The groundwater indicator is determined as the change in water level for the aquifers in the basin.

Rolling irrigation sprinkler at work along the road carrying U.S. Highways 62-180 near the New Mexico border in Hudspeth County, Texas, by Carol Highsmith, via Library of Congress.

How is it measured?

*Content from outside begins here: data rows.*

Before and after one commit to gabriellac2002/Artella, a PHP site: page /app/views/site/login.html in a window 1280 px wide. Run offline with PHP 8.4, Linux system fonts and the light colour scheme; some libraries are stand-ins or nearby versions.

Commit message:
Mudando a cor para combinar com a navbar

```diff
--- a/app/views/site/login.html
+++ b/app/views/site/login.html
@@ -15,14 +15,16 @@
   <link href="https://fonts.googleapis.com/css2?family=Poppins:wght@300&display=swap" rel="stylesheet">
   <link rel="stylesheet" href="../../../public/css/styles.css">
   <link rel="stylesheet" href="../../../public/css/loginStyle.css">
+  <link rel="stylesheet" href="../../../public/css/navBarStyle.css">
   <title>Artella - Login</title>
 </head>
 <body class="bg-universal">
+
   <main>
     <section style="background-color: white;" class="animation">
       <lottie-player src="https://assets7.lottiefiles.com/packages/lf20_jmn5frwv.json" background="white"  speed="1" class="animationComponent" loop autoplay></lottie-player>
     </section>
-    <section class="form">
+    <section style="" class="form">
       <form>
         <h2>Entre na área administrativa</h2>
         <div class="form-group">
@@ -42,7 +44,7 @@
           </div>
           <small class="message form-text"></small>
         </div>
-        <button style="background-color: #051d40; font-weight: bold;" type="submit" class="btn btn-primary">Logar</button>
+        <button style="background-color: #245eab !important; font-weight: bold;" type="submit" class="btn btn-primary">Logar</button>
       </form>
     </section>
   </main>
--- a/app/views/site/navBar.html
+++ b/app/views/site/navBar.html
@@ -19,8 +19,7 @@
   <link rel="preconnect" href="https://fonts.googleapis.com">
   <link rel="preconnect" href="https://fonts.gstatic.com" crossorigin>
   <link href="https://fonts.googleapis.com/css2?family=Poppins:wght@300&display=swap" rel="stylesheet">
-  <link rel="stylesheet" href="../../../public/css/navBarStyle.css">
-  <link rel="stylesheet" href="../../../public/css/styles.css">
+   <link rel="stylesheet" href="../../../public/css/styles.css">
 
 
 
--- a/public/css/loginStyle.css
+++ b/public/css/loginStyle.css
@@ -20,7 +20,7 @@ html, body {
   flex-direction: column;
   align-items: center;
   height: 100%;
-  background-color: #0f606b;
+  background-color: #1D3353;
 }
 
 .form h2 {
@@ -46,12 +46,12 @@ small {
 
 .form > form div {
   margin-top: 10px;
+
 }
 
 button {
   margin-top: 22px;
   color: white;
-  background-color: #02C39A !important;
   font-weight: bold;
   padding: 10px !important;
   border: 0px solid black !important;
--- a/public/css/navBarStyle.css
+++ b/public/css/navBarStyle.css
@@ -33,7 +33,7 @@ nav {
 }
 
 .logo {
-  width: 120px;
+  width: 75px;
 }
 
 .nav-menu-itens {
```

Thirteen aquifers in the region were examined. The data is from 1980-2015, and data from 2010-2015 is used for the scoring of the indicator. The thresholds came from USGS. If groundwater level change is >0.1 feet, it’s considered a rise; if it’s from 0.1 to -0.1 feet it’s stable, and if it is <-0.1 feet it’s a decline. 0.1ft was set at the 79% score (a high B), and -0.1ft was set at the 60% score (a low B). The scores were scaled evenly between these two points using the equation below.

Score=(95 x groundwater change)+69.5